■ **Aim of the exercise**: The answer must consist of each line of the records below that contains the string "buttonText".

■ **Web page revision data**:
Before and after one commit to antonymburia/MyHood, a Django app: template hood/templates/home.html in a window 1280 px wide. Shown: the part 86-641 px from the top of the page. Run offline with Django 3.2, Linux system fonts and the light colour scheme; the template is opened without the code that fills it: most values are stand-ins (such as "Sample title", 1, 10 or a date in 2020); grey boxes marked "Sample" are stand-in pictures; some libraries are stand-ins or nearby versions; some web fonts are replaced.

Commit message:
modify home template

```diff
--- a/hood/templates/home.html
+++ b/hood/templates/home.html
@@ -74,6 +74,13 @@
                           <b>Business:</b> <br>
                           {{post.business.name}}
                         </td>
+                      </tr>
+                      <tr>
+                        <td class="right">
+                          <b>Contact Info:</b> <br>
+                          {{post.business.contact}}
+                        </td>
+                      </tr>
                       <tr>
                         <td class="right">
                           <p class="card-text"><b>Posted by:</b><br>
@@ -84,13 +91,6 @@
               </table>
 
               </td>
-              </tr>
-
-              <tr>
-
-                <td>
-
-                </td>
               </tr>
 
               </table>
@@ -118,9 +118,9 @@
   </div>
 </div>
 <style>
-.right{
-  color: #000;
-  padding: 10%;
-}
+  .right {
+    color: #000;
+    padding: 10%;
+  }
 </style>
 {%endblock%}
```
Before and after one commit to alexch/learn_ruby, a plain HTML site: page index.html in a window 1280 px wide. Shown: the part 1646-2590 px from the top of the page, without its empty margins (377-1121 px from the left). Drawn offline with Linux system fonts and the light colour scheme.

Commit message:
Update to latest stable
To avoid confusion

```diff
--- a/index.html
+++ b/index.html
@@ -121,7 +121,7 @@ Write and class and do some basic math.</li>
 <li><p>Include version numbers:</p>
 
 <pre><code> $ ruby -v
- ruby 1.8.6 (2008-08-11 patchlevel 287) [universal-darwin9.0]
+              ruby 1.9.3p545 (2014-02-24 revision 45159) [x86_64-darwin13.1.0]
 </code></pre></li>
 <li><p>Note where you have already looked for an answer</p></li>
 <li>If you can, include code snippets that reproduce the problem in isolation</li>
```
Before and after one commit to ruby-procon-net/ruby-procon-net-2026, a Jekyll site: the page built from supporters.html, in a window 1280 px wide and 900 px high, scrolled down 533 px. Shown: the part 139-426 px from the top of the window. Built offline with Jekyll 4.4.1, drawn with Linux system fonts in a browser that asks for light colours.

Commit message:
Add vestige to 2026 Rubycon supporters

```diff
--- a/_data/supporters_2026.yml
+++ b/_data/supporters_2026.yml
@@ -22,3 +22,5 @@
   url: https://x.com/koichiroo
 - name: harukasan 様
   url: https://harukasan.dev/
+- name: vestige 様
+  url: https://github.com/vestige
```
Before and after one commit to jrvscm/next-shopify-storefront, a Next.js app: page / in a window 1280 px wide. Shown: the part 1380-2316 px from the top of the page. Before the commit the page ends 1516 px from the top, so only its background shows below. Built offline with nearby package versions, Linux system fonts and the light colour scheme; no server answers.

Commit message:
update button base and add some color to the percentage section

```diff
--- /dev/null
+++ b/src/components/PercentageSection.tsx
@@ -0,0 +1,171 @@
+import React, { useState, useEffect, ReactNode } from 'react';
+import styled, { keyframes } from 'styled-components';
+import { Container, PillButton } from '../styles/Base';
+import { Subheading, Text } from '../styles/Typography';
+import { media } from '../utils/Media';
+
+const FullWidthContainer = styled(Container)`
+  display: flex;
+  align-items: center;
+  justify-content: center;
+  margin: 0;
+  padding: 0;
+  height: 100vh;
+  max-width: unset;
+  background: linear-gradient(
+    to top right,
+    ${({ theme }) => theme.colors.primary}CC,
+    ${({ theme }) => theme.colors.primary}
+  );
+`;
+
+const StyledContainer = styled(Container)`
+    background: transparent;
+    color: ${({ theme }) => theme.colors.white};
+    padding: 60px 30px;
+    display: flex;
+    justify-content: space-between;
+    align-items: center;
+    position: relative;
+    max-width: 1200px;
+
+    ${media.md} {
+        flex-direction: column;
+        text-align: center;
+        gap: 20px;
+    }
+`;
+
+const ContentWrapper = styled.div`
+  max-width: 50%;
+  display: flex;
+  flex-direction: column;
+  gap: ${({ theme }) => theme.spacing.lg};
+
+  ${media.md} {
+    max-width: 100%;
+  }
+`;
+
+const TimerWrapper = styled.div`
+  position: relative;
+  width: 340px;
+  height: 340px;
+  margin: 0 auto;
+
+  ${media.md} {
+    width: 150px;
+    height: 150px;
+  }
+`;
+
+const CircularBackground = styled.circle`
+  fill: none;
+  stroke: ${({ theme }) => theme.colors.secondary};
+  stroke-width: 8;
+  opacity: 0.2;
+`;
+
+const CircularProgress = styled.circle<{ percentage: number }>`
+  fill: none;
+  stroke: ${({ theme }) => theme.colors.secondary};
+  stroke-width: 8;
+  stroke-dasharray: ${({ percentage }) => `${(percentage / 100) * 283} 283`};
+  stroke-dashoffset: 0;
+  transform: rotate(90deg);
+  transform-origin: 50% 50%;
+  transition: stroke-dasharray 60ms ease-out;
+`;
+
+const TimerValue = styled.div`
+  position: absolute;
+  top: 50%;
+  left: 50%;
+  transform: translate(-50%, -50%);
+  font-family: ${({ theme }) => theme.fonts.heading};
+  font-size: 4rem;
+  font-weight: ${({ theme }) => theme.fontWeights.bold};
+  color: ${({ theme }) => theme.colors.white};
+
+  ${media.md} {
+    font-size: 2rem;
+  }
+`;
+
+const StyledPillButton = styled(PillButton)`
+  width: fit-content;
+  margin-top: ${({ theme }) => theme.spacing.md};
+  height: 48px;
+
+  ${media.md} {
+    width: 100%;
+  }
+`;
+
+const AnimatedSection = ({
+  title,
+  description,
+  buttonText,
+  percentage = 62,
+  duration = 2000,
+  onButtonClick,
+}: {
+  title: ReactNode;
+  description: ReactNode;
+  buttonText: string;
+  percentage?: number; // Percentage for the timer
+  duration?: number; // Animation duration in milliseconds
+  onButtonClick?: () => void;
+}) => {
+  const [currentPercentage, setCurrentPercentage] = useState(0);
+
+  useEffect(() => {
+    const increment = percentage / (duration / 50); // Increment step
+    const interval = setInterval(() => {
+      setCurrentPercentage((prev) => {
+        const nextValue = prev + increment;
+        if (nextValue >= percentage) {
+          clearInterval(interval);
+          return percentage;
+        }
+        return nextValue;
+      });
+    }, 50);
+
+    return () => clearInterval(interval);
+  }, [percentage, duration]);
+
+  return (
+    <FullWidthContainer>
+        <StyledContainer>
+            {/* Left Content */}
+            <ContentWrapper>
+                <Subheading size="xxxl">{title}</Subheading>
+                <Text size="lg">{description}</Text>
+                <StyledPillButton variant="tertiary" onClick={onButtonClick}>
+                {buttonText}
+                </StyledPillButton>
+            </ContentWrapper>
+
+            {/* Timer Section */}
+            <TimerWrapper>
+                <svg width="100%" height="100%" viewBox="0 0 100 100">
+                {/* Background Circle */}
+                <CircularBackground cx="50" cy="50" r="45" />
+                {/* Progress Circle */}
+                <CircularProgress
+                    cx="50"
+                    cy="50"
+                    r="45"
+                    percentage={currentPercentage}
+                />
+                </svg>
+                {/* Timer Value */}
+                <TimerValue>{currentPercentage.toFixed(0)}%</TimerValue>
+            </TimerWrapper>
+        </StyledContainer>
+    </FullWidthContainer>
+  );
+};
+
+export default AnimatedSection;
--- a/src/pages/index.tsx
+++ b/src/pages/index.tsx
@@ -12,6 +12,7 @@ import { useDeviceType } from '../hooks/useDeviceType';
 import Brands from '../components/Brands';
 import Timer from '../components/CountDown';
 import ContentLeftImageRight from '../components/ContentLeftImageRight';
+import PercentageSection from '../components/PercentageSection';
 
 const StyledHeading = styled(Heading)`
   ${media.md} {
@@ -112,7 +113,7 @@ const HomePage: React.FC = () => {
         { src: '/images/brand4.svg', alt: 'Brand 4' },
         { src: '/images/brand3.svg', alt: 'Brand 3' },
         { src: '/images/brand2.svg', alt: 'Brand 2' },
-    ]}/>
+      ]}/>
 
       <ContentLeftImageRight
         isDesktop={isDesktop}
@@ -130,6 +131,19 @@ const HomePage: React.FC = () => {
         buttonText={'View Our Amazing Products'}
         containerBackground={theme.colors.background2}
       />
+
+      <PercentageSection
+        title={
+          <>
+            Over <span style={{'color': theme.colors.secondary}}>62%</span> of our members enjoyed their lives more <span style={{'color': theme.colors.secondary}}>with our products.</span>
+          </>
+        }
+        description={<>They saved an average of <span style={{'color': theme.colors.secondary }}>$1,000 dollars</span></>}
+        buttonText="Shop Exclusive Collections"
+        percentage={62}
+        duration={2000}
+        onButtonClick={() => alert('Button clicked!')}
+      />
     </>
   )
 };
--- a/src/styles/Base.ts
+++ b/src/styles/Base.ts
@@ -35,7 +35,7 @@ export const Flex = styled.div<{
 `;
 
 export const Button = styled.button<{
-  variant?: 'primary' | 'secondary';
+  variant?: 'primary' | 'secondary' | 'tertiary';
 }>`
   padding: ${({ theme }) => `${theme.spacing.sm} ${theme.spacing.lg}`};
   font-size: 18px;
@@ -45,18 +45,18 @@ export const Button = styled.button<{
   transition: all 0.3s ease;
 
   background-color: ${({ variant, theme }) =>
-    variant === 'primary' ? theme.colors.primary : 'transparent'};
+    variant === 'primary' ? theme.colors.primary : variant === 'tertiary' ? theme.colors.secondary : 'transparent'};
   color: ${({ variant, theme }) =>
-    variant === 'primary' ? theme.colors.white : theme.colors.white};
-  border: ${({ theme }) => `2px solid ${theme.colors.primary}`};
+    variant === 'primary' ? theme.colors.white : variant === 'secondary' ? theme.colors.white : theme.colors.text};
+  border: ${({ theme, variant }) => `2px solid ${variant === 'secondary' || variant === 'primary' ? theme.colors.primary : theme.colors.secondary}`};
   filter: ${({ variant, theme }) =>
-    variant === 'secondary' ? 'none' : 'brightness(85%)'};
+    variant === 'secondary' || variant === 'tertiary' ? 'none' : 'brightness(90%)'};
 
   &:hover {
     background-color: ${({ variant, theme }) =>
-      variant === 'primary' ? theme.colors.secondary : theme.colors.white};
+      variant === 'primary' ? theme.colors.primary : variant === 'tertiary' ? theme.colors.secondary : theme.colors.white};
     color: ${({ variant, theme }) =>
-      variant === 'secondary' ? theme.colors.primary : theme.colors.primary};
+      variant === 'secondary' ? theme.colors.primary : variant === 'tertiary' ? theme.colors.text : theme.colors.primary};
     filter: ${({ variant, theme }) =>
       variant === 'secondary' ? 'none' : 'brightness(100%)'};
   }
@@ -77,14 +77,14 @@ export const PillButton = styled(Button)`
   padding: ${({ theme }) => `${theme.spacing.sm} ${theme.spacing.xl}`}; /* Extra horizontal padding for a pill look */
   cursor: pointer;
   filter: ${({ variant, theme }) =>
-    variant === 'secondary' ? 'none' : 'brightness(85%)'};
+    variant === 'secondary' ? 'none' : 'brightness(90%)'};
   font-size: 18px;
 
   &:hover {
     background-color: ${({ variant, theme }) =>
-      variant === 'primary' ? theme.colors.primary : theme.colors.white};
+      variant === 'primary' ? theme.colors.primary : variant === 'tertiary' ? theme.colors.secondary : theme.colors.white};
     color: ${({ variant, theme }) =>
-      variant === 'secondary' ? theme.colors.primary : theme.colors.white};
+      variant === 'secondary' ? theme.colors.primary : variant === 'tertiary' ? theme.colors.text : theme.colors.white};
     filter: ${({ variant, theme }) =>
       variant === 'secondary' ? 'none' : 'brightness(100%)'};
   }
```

■ **Problem solution**:
+  buttonText,
+  buttonText: string;
+                {buttonText}
         buttonText={'View Our Amazing Products'}
+        buttonText="Shop Exclusive Collections"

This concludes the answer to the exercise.